From the company’s perspective, it provides a defensible audit trail should there be any question about how the case was investigated and resolved. It is also an essential interface to enable communications with anonymous reporters.
11) PREVENT AND HANDLE RETALIATION
Fear of retaliation is the number one reason employees don’t report compliance concerns. Managers need to understand and avoid behaviors that may be perceived by reporters as retaliatory—for instance, not saying hello, excluding them from meetings, assigning a disproportionate amount of undesirable work, etc.
Also, monitor your work group for retaliation against an employee whom you know reported an issue and may be at high risk for reprisal. Best practice is to check in with the employee monthly for one to three months, then taper to quarterly check-ins for up to one year. If a manager detects retaliation, swift action should be taken.
12) REINFORCE YOUR CORE E&C PROGRAM MESSAGES
Communication with reporters offers a great opportunity to emphasize key compliance messages and to further promote your organization’s commitment to ethics and compliance. Including key phrases and terminology from compliance messaging in your reporter follow-up shows your organization has a united mission.

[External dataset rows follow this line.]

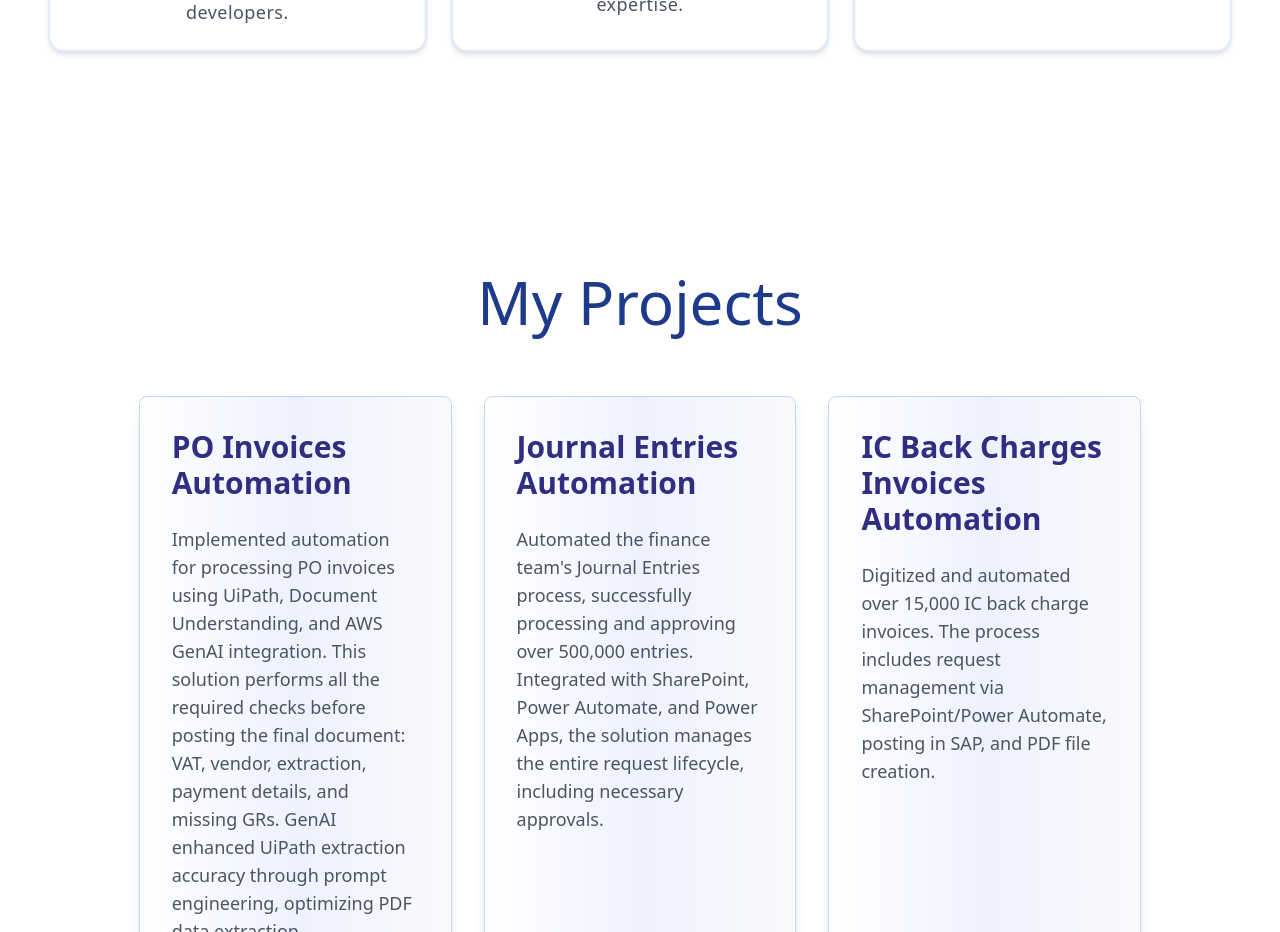
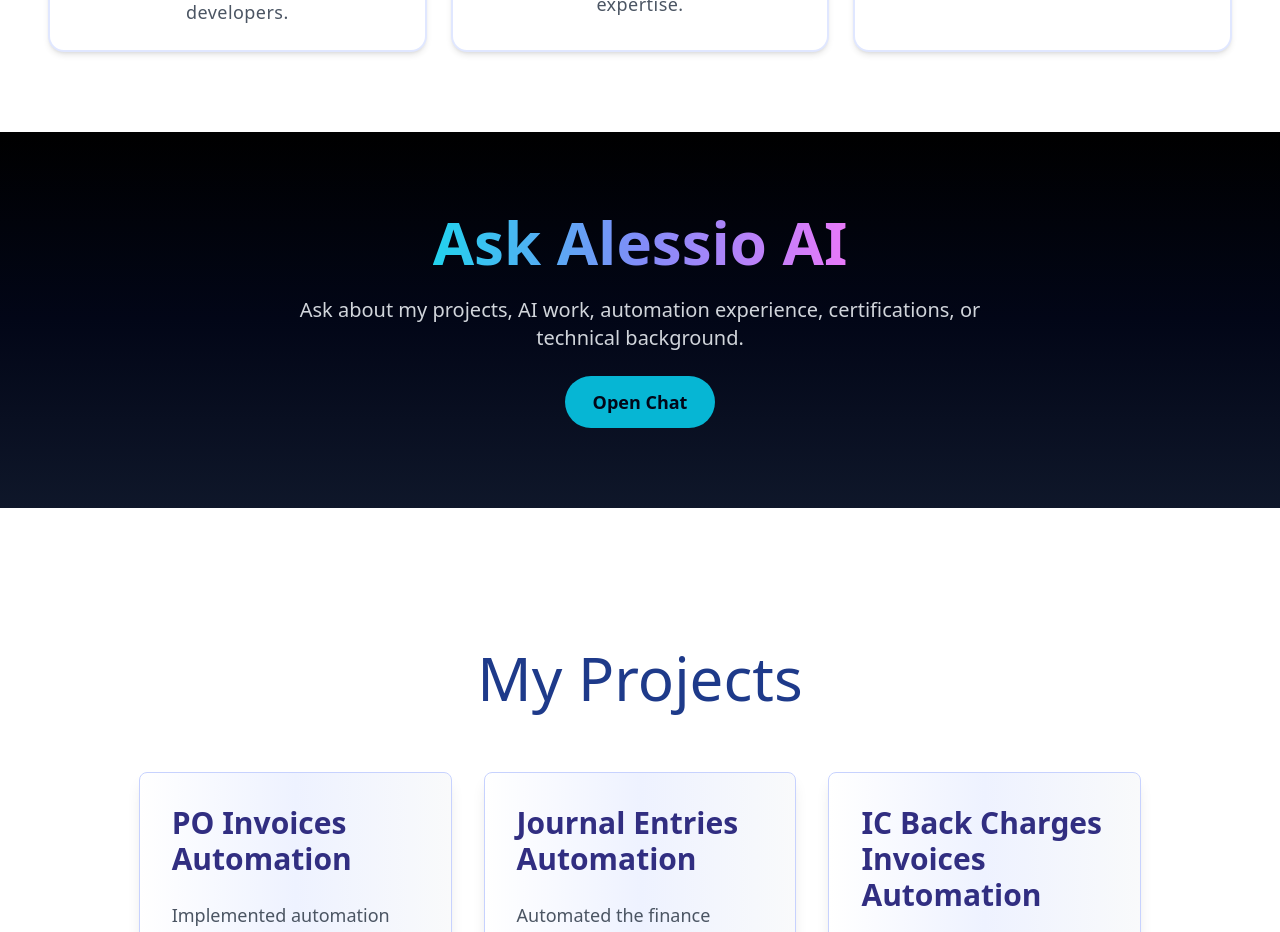
Before and after one commit to SisioGio/personal-profile-app, a React (Create React App) app: page / in a window 1280 px wide. Shown: the part 2460-3392 px from the top of the page. Built offline with nearby package versions, Linux system fonts and the light colour scheme; no server answers.

Commit message:
Show AgentCore chat on profile page

```diff
--- /dev/null
+++ b/src/profile/profileAgentChat.js
@@ -0,0 +1,51 @@
+import React, { useState } from "react";
+import Chat from "../components/tools/chat";
+
+const ProfileAgentChat = () => {
+  const [selected, setSelected] = useState(null);
+
+  const profileAgent = {
+    name: "Ask Alessio AI",
+    role_description:
+      "A profile assistant that answers questions about Alessio Giovannini, his skills, projects, certifications, and experience.",
+    task:
+      "Help website visitors understand Alessio's background, expertise, projects, certifications, and professional profile. Be concise, accurate, and friendly.",
+  };
+
+  return (
+    <section
+      id="profile-agent"
+      className="relative py-20 px-5 sm:px-10 bg-gradient-to-b from-black via-slate-950 to-slate-900 text-white"
+    >
+      <div className="max-w-5xl mx-auto">
+        {selected ? (
+          <Chat
+            role={selected.name}
+            description={selected.role_description}
+            task={selected.task}
+            setSelected={setSelected}
+          />
+        ) : (
+          <div className="flex flex-col gap-6 items-center text-center">
+            <h2 className="text-transparent bg-clip-text bg-gradient-to-r from-cyan-400 via-indigo-400 to-fuchsia-400 font-semibold text-4xl sm:text-5xl lg:text-6xl">
+              Ask Alessio AI
+            </h2>
+            <p className="max-w-3xl text-gray-300 text-lg sm:text-xl leading-relaxed">
+              Ask about my projects, AI work, automation experience,
+              certifications, or technical background.
+            </p>
+            <a
+              href="#chat"
+              onClick={() => setSelected(profileAgent)}
+              className="bg-cyan-500 hover:bg-cyan-400 text-slate-950 px-7 py-3 rounded-full text-lg font-semibold transition duration-300"
+            >
+              Open Chat
+            </a>
+          </div>
+        )}
+      </div>
+    </section>
+  );
+};
+
+export default ProfileAgentChat;
--- a/src/profile/profileMain.js
+++ b/src/profile/profileMain.js
@@ -10,6 +10,7 @@ import CV from "./CV";
 import ContactForm from "../components/contactForm";
 import Contact from "./contact";
 import PlaygroundProfile from "./playground";
+import ProfileAgentChat from "./profileAgentChat";
 const ProfileHome = () => (
 
   <>
@@ -17,6 +18,7 @@ const ProfileHome = () => (
 
   <Expertise/>
   <Familiarities/>
+  <ProfileAgentChat/>
   <Projects/>
   <PlaygroundProfile/>
   <About/>
```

For example, communications should emphasize that they did the right thing by speaking up and acknowledge their action helps maintain a culture of integrity at your organization, while reinforcing the message that your organization does not tolerate retaliation.

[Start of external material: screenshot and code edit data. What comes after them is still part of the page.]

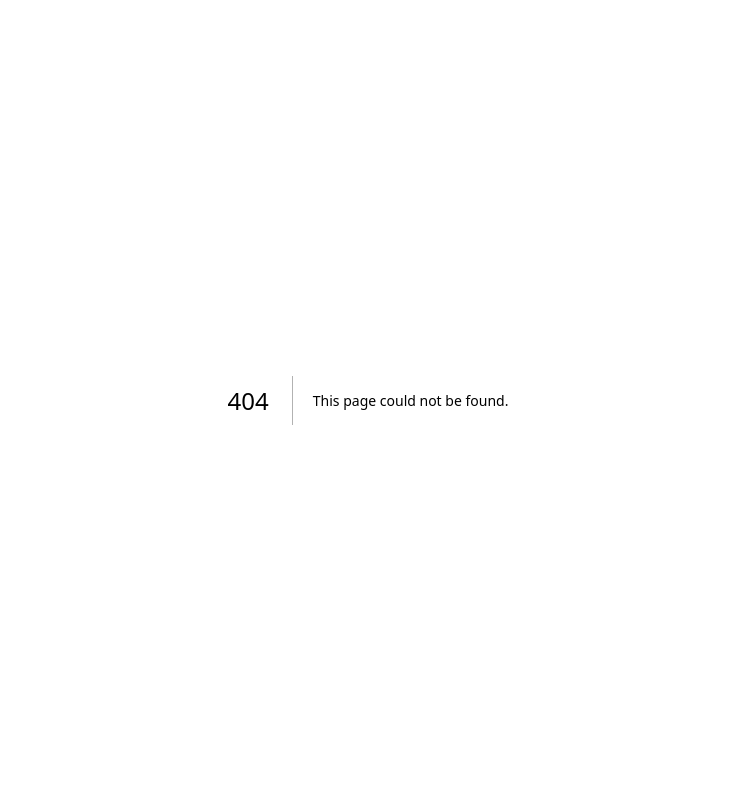
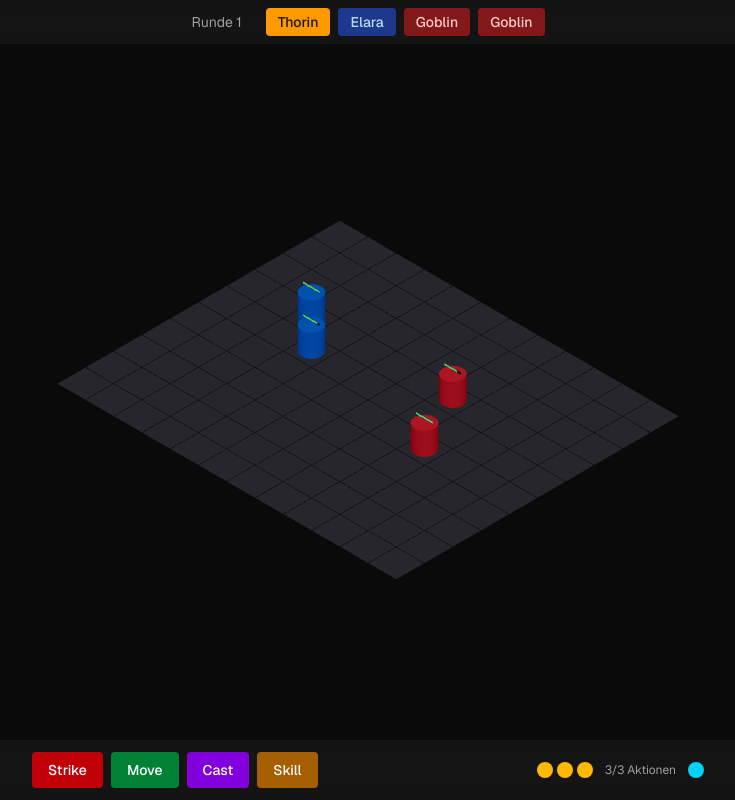
Before and after one commit to stefanskiasan/dndmanager, a Next.js app in the folder apps/web/: page /play/1 in a window 1280 px wide. Before the commit this address had no page. Shown: the whole page, without its empty margins (272-1007 px from the left). Built offline with nearby package versions, Linux system fonts and the light colour scheme.

Commit message:
feat(web): add game play page with mock encounter data
Co-Authored-By: Claude Opus 4.6 (1M context) <noreply@anthropic.com>

```diff
--- /dev/null
+++ b/apps/web/app/(game)/play/[sessionId]/page.tsx
@@ -0,0 +1,101 @@
+'use client'
+
+import { useEffect } from 'react'
+import dynamic from 'next/dynamic'
+import { useGameStore } from '@/lib/stores/game-store'
+import type { Token } from '@dndmanager/game-runtime'
+
+const GameCanvas = dynamic(
+  () => import('@/components/game/GameCanvas').then((mod) => ({ default: mod.GameCanvas })),
+  { ssr: false }
+)
+
+// Mock data for development
+const MOCK_TOKENS: Token[] = [
+  {
+    id: 'thorin',
+    name: 'Thorin',
+    type: 'player',
+    ownerId: 'user-1',
+    position: { x: 2, y: 3 },
+    speed: 25,
+    conditions: [],
+    hp: { current: 45, max: 45, temp: 0 },
+    ac: 18,
+    visible: true,
+  },
+  {
+    id: 'elara',
+    name: 'Elara',
+    type: 'player',
+    ownerId: 'user-2',
+    position: { x: 3, y: 4 },
+    speed: 30,
+    conditions: [],
+    hp: { current: 32, max: 38, temp: 0 },
+    ac: 15,
+    visible: true,
+  },
+  {
+    id: 'goblin-1',
+    name: 'Goblin',
+    type: 'monster',
+    ownerId: 'gm',
+    position: { x: 7, y: 3 },
+    speed: 25,
+    conditions: [],
+    hp: { current: 15, max: 20, temp: 0 },
+    ac: 16,
+    visible: true,
+  },
+  {
+    id: 'goblin-2',
+    name: 'Goblin',
+    type: 'monster',
+    ownerId: 'gm',
+    position: { x: 8, y: 5 },
+    speed: 25,
+    conditions: [],
+    hp: { current: 20, max: 20, temp: 0 },
+    ac: 16,
+    visible: true,
+  },
+]
+
+export default function PlayPage() {
+  const setTokens = useGameStore((s) => s.setTokens)
+  const setMap = useGameStore((s) => s.setMap)
+  const setMode = useGameStore((s) => s.setMode)
+  const setTurn = useGameStore((s) => s.setTurn)
+
+  useEffect(() => {
+    // Initialize with mock data
+    setMap([12, 10], 'cave-stone')
+    setTokens(MOCK_TOKENS)
+
+    // Simulate encounter mode for testing UI
+    setMode('encounter')
+    useGameStore.getState().setInitiative(
+      [
+        { tokenId: 'thorin', roll: 15, modifier: 7, total: 22 },
+        { tokenId: 'goblin-1', roll: 12, modifier: 3, total: 15 },
+        { tokenId: 'elara', roll: 14, modifier: 5, total: 19 },
+        { tokenId: 'goblin-2', roll: 8, modifier: 3, total: 11 },
+      ],
+      ['thorin', 'elara', 'goblin-1', 'goblin-2']
+    )
+    useGameStore.getState().setTurn({
+      currentTokenId: 'thorin',
+      actionsRemaining: 3,
+      reactionAvailable: true,
+      actionsUsed: [],
+    })
+    useGameStore.getState().setRound(1)
+  }, [])
+
+  return (
+    <div className="h-screen w-screen bg-neutral-950">
+      <GameCanvas />
+    </div>
+  )
+}
--- a/apps/web/next.config.ts
+++ b/apps/web/next.config.ts
@@ -8,6 +8,13 @@ const nextConfig: NextConfig = {
     '@dndmanager/scene-framework',
     '@dndmanager/ai-services',
   ],
+  webpack: (config) => {
+    // Resolve .js imports to .ts files in workspace packages
+    config.resolve.extensionAlias = {
+      '.js': ['.ts', '.tsx', '.js', '.jsx'],
+    }
+    return config
+  },
 }
 
 export default nextConfig
```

Taking the time to implement these steps shows your organization cares about capturing—and managing—both anonymous and named reports from your employees.
Organizations with a healthy volume of compliance questions and issue reporting will reap the rewards through more engaged reporters, better investigation outcomes and a stronger ethics and compliance culture.
ABOUT THE AUTHORS
Mary Bennett, Vice President, Advisory Services, NAVEX
Mary Bennett, R.Ph. is vice president of Advisory Services and a pharmacist by training. She previously served as vice president in the Compliance and Integrity office at Caremark, where she implemented the requirements of one of the first government agreements in healthcare. Mary works across all industries for the advisory services team, creating and facilitating award-winning training programs, conducting large and small program assessments, developing compliance communications and helping clients develop best practice programs from the ground up.
Craig Thomas, Regional Solutions Advisor, NAVEX
Craig works with organizations to provide best practices for their ethics and compliance programs and ensure they get the most out of their NAVEX solutions. He was also the founding Chair of NAVEX Outreach, the organization’s corporate social responsibility committee. He holds an MBA from Willamette University.**About NAVEX** NAVEX's GRC software and compliance management solutions support the integrated risk, ESG and compliance management programs at more than 13,000 organizations worldwide.